Image comparison data

══════

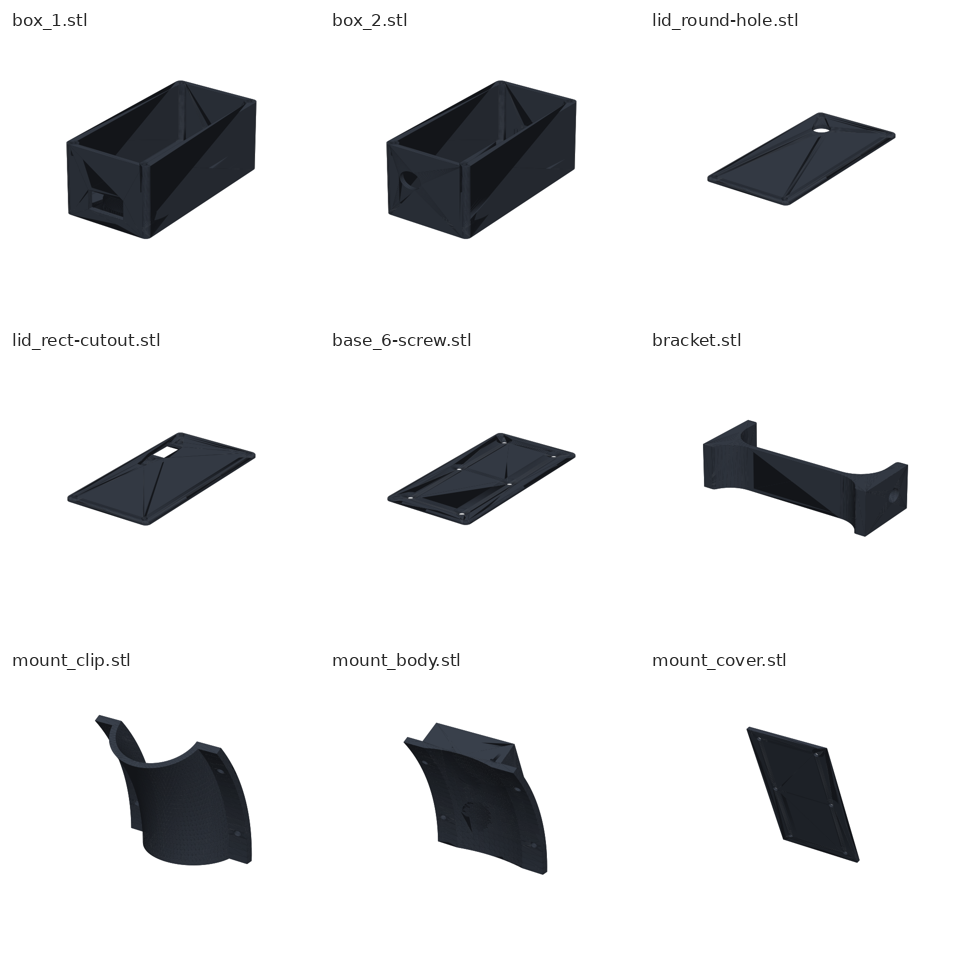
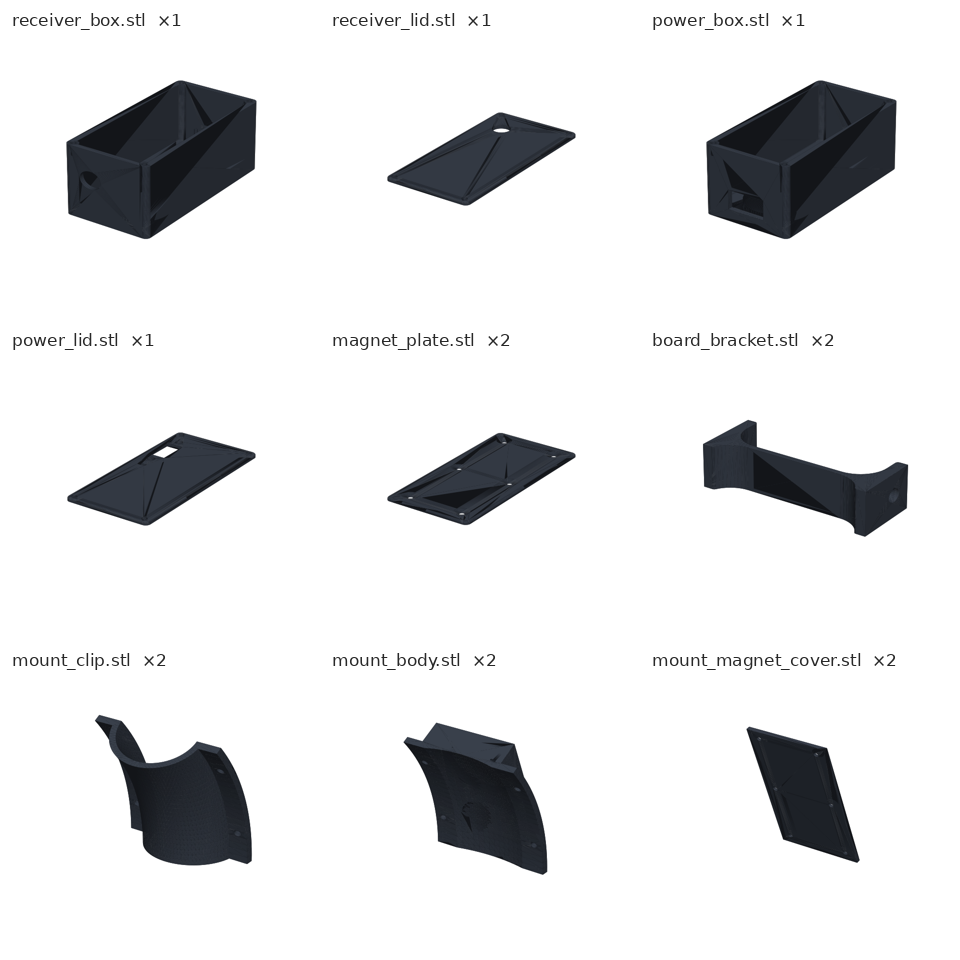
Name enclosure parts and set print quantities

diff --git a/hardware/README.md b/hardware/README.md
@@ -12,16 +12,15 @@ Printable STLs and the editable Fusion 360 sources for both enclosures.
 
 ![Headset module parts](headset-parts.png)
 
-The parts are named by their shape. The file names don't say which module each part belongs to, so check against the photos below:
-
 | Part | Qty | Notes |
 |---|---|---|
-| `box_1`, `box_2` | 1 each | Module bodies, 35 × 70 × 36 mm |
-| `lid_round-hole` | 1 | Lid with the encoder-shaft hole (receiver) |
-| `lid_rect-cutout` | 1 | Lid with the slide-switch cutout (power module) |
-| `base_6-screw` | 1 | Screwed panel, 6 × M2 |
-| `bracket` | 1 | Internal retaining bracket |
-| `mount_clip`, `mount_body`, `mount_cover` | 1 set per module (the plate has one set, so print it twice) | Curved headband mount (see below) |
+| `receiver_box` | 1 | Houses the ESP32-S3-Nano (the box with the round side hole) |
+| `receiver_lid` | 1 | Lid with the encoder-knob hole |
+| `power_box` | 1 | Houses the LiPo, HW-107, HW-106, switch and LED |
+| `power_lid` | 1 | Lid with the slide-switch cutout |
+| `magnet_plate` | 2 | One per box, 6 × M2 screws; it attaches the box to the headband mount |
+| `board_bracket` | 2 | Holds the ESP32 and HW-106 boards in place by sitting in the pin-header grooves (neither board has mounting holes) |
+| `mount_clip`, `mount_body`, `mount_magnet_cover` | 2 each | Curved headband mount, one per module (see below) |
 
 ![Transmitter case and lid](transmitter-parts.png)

══════

● **WHAT TO PRODUCE**:
Write the lines above out again exactly, excluding every picture.

● **RESULT OF THE TASK**:
Name enclosure parts and set print quantities

diff --git a/hardware/README.md b/hardware/README.md
@@ -12,16 +12,15 @@ Printable STLs and the editable Fusion 360 sources for both enclosures.
 
 ![Headset module parts](headset-parts.png)
 
-The parts are named by their shape. The file names don't say which module each part belongs to, so check against the photos below:
-
 | Part | Qty | Notes |
 |---|---|---|
-| `box_1`, `box_2` | 1 each | Module bodies, 35 × 70 × 36 mm |
-| `lid_round-hole` | 1 | Lid with the encoder-shaft hole (receiver) |
-| `lid_rect-cutout` | 1 | Lid with the slide-switch cutout (power module) |
-| `base_6-screw` | 1 | Screwed panel, 6 × M2 |
-| `bracket` | 1 | Internal retaining bracket |
-| `mount_clip`, `mount_body`, `mount_cover` | 1 set per module (the plate has one set, so print it twice) | Curved headband mount (see below) |
+| `receiver_box` | 1 | Houses the ESP32-S3-Nano (the box with the round side hole) |
+| `receiver_lid` | 1 | Lid with the encoder-knob hole |
+| `power_box` | 1 | Houses the LiPo, HW-107, HW-106, switch and LED |
+| `power_lid` | 1 | Lid with the slide-switch cutout |
+| `magnet_plate` | 2 | One per box, 6 × M2 screws; it attaches the box to the headband mount |
+| `board_bracket` | 2 | Holds the ESP32 and HW-106 boards in place by sitting in the pin-header grooves (neither board has mounting holes) |
+| `mount_clip`, `mount_body`, `mount_magnet_cover` | 2 each | Curved headband mount, one per module (see below) |
 
 ![Transmitter case and lid](transmitter-parts.png)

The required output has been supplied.